Now things have turned horribly sour in Minnesota and it’s hard to see how Thibodeau keeps his job much longer. The former Chicago Bulls coach will likely remain with the team through end of the season, but it’s been so tumultuous leading up to the Jimmy Butler trade with the Philadelphia 76ers that a future between Thibodeau and Minnesota seems unlikely.

According to a report from ESPN, there was even some consideration given to firing both Thibodeau and general manager Scott Layden earlier this summer.

Via ESPN:

Taylor considered firing Thibodeau and Layden in the summer — well before the Butler situation escalated — and has continued to consider possibilities to eventually replace both of them, league sources said.
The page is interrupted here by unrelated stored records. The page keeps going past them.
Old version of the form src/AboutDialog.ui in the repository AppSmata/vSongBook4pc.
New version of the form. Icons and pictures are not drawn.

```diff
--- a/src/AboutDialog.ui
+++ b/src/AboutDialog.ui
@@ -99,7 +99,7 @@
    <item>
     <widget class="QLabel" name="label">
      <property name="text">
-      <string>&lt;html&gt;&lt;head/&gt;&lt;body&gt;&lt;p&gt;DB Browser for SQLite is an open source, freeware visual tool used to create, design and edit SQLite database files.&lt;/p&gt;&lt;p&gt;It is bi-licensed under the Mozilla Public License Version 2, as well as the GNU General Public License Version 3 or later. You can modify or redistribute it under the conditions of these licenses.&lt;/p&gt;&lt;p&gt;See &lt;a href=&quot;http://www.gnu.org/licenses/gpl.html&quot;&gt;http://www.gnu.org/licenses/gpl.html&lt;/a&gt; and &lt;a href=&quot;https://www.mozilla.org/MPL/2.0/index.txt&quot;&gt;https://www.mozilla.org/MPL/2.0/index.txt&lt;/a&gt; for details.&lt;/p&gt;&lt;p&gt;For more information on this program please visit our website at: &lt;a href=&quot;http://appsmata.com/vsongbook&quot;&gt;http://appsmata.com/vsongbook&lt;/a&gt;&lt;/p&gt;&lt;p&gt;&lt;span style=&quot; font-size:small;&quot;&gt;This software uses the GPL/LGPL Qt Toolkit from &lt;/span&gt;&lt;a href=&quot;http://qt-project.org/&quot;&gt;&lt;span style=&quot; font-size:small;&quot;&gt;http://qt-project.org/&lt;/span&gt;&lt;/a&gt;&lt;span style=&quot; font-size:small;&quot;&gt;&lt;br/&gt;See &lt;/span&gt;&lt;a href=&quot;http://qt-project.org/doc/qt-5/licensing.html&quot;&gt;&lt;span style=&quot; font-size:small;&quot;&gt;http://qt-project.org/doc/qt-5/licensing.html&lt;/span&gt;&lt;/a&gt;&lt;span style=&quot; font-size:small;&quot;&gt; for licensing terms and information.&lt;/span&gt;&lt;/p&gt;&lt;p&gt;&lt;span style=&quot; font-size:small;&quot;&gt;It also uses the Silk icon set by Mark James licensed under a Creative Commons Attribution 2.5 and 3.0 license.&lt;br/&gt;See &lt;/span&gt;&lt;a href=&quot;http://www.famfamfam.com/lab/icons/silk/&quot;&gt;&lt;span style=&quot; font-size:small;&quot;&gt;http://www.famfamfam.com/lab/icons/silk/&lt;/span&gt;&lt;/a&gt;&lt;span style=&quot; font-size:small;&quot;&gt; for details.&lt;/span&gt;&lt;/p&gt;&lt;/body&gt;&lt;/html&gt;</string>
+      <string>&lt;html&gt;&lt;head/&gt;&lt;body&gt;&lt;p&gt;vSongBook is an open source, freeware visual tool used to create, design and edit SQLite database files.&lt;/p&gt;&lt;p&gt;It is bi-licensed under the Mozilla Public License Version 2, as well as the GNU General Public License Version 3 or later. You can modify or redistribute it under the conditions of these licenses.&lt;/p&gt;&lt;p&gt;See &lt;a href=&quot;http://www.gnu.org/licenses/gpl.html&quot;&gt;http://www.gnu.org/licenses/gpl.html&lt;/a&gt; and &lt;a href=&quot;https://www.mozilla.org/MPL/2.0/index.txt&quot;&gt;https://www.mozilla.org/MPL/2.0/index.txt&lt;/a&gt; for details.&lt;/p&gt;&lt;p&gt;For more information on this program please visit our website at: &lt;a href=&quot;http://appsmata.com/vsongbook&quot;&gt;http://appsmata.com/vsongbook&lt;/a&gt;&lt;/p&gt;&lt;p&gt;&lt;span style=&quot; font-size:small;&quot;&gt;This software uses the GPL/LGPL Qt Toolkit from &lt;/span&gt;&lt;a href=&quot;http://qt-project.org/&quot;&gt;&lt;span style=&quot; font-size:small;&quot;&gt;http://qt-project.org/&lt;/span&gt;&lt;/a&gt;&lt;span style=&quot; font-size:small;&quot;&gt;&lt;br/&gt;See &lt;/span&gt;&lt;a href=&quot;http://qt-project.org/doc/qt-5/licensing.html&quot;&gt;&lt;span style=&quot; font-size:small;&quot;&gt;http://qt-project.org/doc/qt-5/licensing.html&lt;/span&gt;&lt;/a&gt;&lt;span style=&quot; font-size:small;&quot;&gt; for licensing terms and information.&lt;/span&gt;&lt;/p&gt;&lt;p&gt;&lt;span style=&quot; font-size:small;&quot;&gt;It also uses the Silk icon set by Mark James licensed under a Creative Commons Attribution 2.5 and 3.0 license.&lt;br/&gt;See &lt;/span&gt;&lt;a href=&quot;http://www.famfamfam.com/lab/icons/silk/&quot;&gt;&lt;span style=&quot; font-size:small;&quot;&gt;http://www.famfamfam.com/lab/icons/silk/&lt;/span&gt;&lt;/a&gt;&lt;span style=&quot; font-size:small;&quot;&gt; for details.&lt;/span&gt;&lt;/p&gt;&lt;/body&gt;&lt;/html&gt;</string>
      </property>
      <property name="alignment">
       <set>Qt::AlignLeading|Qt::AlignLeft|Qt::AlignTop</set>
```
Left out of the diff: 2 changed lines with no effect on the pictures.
There’s immense pressure on Minnesota’s management structure to see dividends on this trade.

This seems like a perfectly professional way to say that both Thibodeau and Layden could be on their way out after the Wolves fail to make the playoffs come April.

It’s entirely possible that the players Minnesota gets back in a trade with Philadelphia could help them make a push post-Butler. Robert Covington and Dario Saric are both guys who can help space the floor and bolster a top-heavy Timberwolves lineup. It was a reasonable return.

But we don’t know how the remaining players on Minnesota’s roster feel about Thibodeau, and whether the situation is salvageable. Is Karl-Anthony Towns going to stop quitting mid-game? Is Andrew Wiggins going to hone his shot selection?

These items are still of concern as we watch this Wolves team rise from the creaking embers left behind after the Butler situation’s extinguishment.